“It’s only been two hours, and I’m nearly half dilated. We’re fine. They just want to speed up so they can go home.” Sue pauses for a few deep breaths before continuing. “We’ve discussed this for six months. Let’s not change our minds now.”
“No we won’t. It’s your decision,” I say, sounding like Doctor Cheng.
It was. But I could not foresee having to deal with Ah Mah being in critical condition at the same time. All day long, I can’t suppress the absurdly disastrous thought of losing all of them in the same building, on the same day. Though fit and determined, Sue’s after all thirty-eight, giving birth for the first time. Natural birth must have been designed with much younger women in mind. I don’t have the stomach to risk anything right now, but. . . “Yes, our decision,” I agree.
It’s nearly nine. I’ve just ordered a bowl of wonton mien at a nearby noodle shop when my mobile phone rings. “Mr. Chiu? We’re calling from the hospital. Can you come as a matter of urgency?”
“Okay!” I hang up and pay, then realise I forgot to ask for whom I must rush. From the morbid tone, I guess it’s Ah Mah.
On entering the lobby, I decide to first check things out at third floor.
Sue’s not in her room. I jog to the duty counter. “My wife’s not there!” I ask, panting.
“Room 303? She’s just been transferred to the delivery room,” says the nurse, looking up from a pile of charts.
“Where is it?”
“Straight down, to your right. Room Two.”
I start to run, then pause and turn to ask: “Did you call?”
“Shit!” I backtrack towards the lifts. After pressing the button, I change my mind and sprint to the delivery room. Now that I’m here, I must see Sue first. A few minutes won’t make any difference.
The nurse and Doctor Cheng are dressed in aprons and gum boots, as if working in the fish market.
“Honey, you’re okay?”
“Now that you’re here.” She smiles with a grimace, then holds out her hand. I clasp it firmly with both mine.
“Did you call me?” I ask the nurse, hoping for an affirmative answer.
“Anyone called me just now?”
“We don’t call husbands for delivery. They’re supposed to be here all the time you know, plus we don’t want to cause traffic accidents,” she winks and smiles through her mask.
“How long will this take?” I turn to the doctor.
“Ask your wife,” he says kindly, walking towards Sue, a probe in hand. “Now, just be calm and patient. Your wife and baby need your support. The baby’s not properly descended yet. Maybe the umbilical cord’s around his neck.”

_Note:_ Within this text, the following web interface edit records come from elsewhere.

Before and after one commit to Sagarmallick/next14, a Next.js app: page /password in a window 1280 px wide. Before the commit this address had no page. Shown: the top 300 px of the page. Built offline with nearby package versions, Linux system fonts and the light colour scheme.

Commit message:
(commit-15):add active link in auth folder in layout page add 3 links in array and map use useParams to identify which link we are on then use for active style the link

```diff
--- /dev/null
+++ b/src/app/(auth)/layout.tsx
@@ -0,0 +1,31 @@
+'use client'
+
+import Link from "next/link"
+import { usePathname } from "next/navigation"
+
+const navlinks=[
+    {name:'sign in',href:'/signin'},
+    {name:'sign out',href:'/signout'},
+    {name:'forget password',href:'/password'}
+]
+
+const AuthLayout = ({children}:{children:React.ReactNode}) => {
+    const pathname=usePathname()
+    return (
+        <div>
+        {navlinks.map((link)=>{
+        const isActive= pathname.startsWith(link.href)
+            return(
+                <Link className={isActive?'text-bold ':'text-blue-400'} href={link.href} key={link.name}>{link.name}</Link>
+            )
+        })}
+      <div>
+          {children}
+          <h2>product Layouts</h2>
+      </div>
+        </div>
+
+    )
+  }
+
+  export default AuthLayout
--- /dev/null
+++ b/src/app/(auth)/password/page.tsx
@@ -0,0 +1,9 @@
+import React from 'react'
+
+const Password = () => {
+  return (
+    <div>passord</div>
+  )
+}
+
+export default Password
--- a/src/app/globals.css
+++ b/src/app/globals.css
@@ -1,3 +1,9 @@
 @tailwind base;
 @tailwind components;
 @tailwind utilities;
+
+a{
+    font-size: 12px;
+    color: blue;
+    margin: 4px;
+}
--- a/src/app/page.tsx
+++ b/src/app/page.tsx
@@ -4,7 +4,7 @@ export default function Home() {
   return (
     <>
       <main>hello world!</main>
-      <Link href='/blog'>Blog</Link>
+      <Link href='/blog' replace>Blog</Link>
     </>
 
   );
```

Ah Mah’s crusted lips are parted slightly. Her strong lungs have finally quieted down. The monitor’s off. The curtains around her bed have been drawn. It’s dark in here. And chilly.

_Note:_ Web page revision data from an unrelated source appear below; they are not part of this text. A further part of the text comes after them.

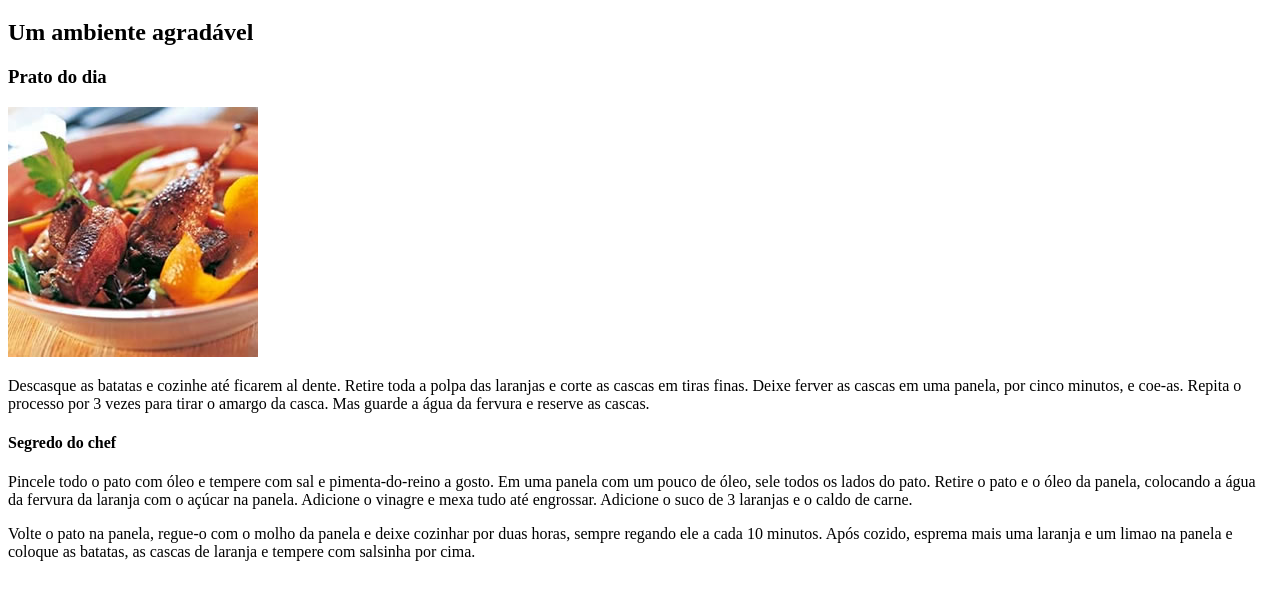
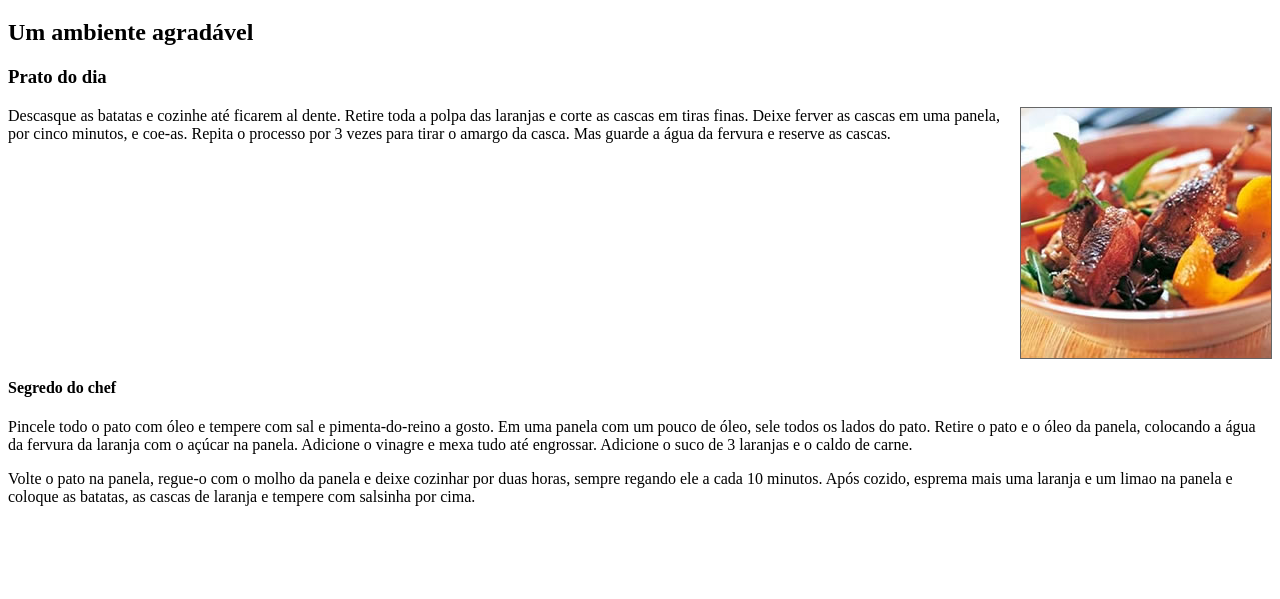
Before and after one commit to padilhasam/Desenvolvimento-Web, a plain HTML site: page exercicios limpos/unidade06/exercicio03/index.html in a window 1280 px wide. Shown: the part 61-660 px from the top of the page. Drawn offline with Linux system fonts and the light colour scheme.

Commit message:
Atualização 25-02-2025

```diff
--- a/exercicios limpos/unidade06/exercicio03/index.html
+++ b/exercicios limpos/unidade06/exercicio03/index.html
@@ -3,6 +3,19 @@
     <head>
         <meta charset="utf-8">
         <title>Curso HTML5 Essencial</title>
+
+        <style>
+            .clear-right{
+                clear:both; /*Limpa o alinhamento do proximo elemento*/
+            }
+
+            .img-prato{
+                float:right;
+                margin-left: 10px;
+                margin-bottom: 20px;
+                border:1px solid #666;
+            }
+        </style>
     </head>
 
     <body>
@@ -10,13 +23,13 @@
 
 		<h2>Um ambiente agradável</h2>
 		<h3>Prato do dia</h3>
-        <img src="imagens/pato_laranja.JPG" width="250" height="250"
-             title="Prato Pato com Laranja"
-             alt="Foto de prato do pato com laranja">
+        <img class="img-prato" src="imagens/pato_laranja.JPG" width="250" height="250" title="Prato Pato com Laranja" alt="Foto de prato do pato com laranja">
 
         <p>Descasque as batatas e cozinhe até ficarem al dente. Retire toda a polpa das laranjas e corte as cascas em tiras finas. Deixe ferver as cascas em uma panela, por cinco minutos, e coe-as. Repita o processo por 3 vezes para tirar o amargo da casca. Mas guarde a água da fervura e reserve as cascas. </p>
 
-		<h4>Segredo do chef</h4>
+        <!--<br clear="both"> //limpa o alinhamento do proximo elemento-->
+
+		<h4 class="clear-right">Segredo do chef</h4>
 		<p>Pincele todo o pato com óleo e tempere com sal e pimenta-do-reino a gosto. Em uma panela com um pouco de óleo, sele todos os lados do pato. Retire o pato e o óleo da panela, colocando a água da fervura da laranja com o açúcar na panela. Adicione o vinagre e mexa tudo até engrossar. Adicione o suco de 3 laranjas e o caldo de carne. </p>
 
 		<p>Volte o pato na panela, regue-o com o molho da panela e deixe cozinhar por duas horas, sempre regando ele a cada 10 minutos. Após cozido, esprema mais uma laranja e um limao na panela e coloque as batatas, as cascas de laranja e tempere com salsinha por cima.</p>
```
Also changed, not shown: exercicios limpos/unidade06/exercicio02/index.html (+1 -4 lines).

It’s only us two now. Hasn’t it always been?
I guess I might have wished to call or text a few friends or relatives: “Ah Mah left peacefully tonight around 9:30. I’m okay.” But there’s no one I want to tell right now, not even Sue. And I don’t know John’s number.
I give her giant feet under the blanket a little squeeze, then whisper: “Bye, Ah Mah. I’m sor…”

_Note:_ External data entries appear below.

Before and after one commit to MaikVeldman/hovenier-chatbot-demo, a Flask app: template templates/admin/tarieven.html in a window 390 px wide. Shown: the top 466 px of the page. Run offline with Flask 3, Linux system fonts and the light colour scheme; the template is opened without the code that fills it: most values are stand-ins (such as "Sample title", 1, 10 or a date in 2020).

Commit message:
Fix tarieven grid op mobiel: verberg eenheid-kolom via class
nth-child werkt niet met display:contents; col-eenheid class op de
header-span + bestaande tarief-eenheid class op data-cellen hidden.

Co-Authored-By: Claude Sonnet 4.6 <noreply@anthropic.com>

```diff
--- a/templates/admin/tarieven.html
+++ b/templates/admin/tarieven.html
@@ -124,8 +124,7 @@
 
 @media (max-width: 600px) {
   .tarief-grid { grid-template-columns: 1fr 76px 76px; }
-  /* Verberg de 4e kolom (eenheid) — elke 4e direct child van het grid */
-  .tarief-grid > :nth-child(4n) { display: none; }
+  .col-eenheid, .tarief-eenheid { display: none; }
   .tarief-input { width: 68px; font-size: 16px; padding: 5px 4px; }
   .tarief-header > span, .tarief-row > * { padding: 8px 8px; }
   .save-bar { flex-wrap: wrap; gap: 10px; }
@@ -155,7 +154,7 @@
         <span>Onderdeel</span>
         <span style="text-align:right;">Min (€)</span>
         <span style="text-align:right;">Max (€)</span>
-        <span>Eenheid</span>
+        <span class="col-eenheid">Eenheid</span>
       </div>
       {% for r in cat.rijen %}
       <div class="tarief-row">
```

The nurse told me Ah Mah had suddenly screamed something unintelligible. It sounded like sun sin eh! After letting out the scream, her breathing and heartbeat plummeted. The nurse called me after alerting the doctor. “It would have been too late even if you could get here in ten minutes anyways,” she comforted me. “Po Po left peacefully.” I think it was a standard thing to say to relatives who did not show up in time.
I wanted to thank her, but my throat was locked. I nodded. I could have been here in less than five minutes, but couldn’t.
Ah Mah, the grandson you’ve been waiting for so anxiously has arrived.
Under normal circumstances, I might have called or texted friends and relatives also: “Hey, guess what! I’m a father! Sue and the big guy are OK! Send you pix later!”
But I don’t feel like doing that either.
12 Oct 2014